Many great cigar makers have come from Cuba, the Dominican Republic, even Honduras, Mexico and Spain.On June 12, one of the most influential people in the cigar world will celebrate his 90th birthday. He is from Cleveland, Ohio. It’s Stanford Newman, the man who made the J. C. Newman Cigar Company one of the world’s great cigar powerhouses… his way.
He started selling cigars for his father, company founder J. C Newman, at age 18, before he even began smoking cigars! Newman recognized the change in American tastes after World War II and began selling his company’s brands on a national basis way back in 1949 when most brands were regional, if not local. He oversaw his company’s risky move from its home in Cleveland to a new one in Tampa, Florida in the mid-1950s, creating a new national brand in Cuesta-Rey, purchased from Karl Cuesta in 1958.

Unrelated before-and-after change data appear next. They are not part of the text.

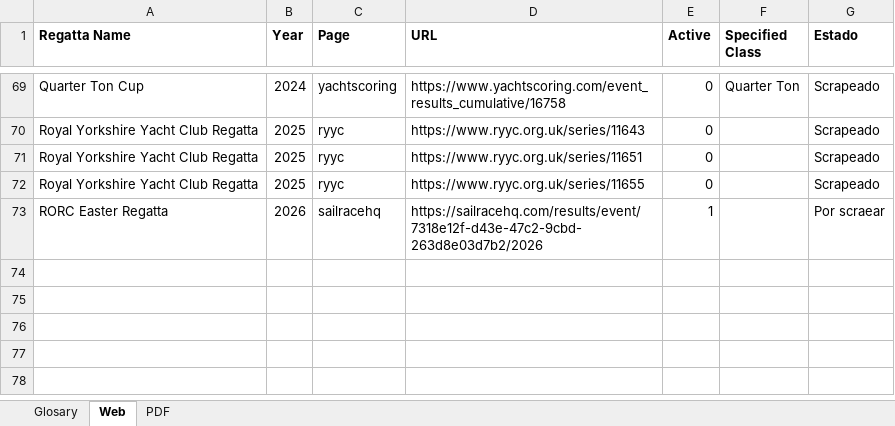
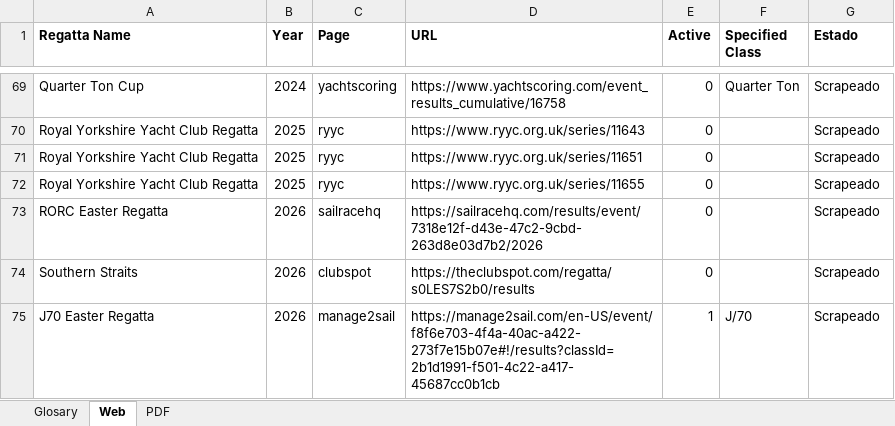
Before and after one commit to RGB-420/yacht, an Excel workbook: infrastructure/config/ToScrape.xlsx, sheet Web, drawn as a sheet; only a part is shown, gaps mark what is left out; values as stored, in another font and other column widths than the file's, no borders; the diff names each change by its address in the sheet, - before the commit and + after, or states it on an @@ line.

Commit message:
Added new scraper to manage2sail webpage

```diff
--- a/infrastructure/config/ToScrape.xlsx (sheet Web)
+++ b/infrastructure/config/ToScrape.xlsx (sheet Web)
-E73 (Active): 1
+E73 (Active): 0
-G73 (Estado): Por scraear
+G73 (Estado): Scrapeado
+row 74: Southern Straits | 2026 | clubspot | https://theclubspot.com/regatta/s0LES7S2b0/results | 0 |  | Scrapeado
+row 75: J70 Easter Regatta | 2026 | manage2sail | https://manage2sail.com/en-US/event/f8f6e703-4f4a-40ac-a422-273f7e15b07e#!/results?classId=2b1d1991-f501-4c22-a417-45687cc0b1cb | 1 | J/70 | Scrapeado
```
Also changed, not shown: 2 other files.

In 1961, he made an everlasting contribution to cigar-making in America with the introduction of Cameroon tobacco, eventually using it on his premium Cuesta-Rey brand. In the aftermath of the U.S. trade embargo with Cuba, the discovery of Cameroon wrapper was truly manna from heaven. Newman remembered his joy in his auto biography, Cigar Family: A 100 Year Journey in the Cigar Industry, published in 1999. “The smell, the look, the feel of this Cameroon tobacco was exceptional. 1 felt my hopes rising – could this be the replacement for Cuban wrapper I had been waiting for? I reserved judgment until I performed the ultimate test. I had a few sample cigars made out of the Cameroon wrapper and smoked them.
Anyone within a hundred-yard radius of my office that day must have been jolted by my sudden outburst. My God, that’s the best tobacco I’ve ever had outside of Cuba! It’s got the taste, it’s got the burn, it’s got everything we want for the future. This is it. He saw the coming of the boom in handmade cigars more than a decade ahead of time, transforming his company from a force in machine-made cigars to a giant in handmades through his partnership with a small but growing cigarmaker in the Dominican Republic: Carlos Fuente.
In his autobiography, Newman recalled how their partnership started in 1986, when Fuente wanted to concentrate on his handmade business and have Newman make his machine-made brands. “Carlos, I can’t make a profit on (your machine-made cigars). But I’ll tell you what. I don’t care if I make anything. I’ll make these cigars for you, but I want you to do me a favor in return. The only person in this whole world that I would trust to make imported cigars for us is you.“
The La Unica brand was the first to begin production in the Fuente factory and with the help of Newman’s sales force, the Arturo Fuente brand was introduced to American smokeshops beginning in late 1990.
The rest is history. Arturo Fuente is one of the world’smost revered names in cigars. But the story does not end there. At age 80, Newman’s vision was clearer than ever and he introduced a super-premium, all-54 ring line called Diamond Crown in 1996.
In the heat of the Cigar Boom, these S 10-12 cigars flew off the shelves as fast as they could be delivered. They still do today.
And Newman is still at it. At the recent National Association of Tobacco Outlets trade show in Las Vegas, Nevada, his company introduced a new machine-made cigar, the No. 59 Factory Throw-Outs. Designed to sell for about 59 cents (U.S.) each, these grand-corona-sized cigars (6 1/4 inches by 45 ring or 159 by 17.9 mm) are made in Tampa and have genuine Ecuadorian-grown wrappers and Dominican-grown short filler. That’s Stanford Newman: thinking about cigars, but also about his family, his employees and how to make smokers of all in comes around the world a little happier, one cigar at a time.
Happy 90th birthday, and many more!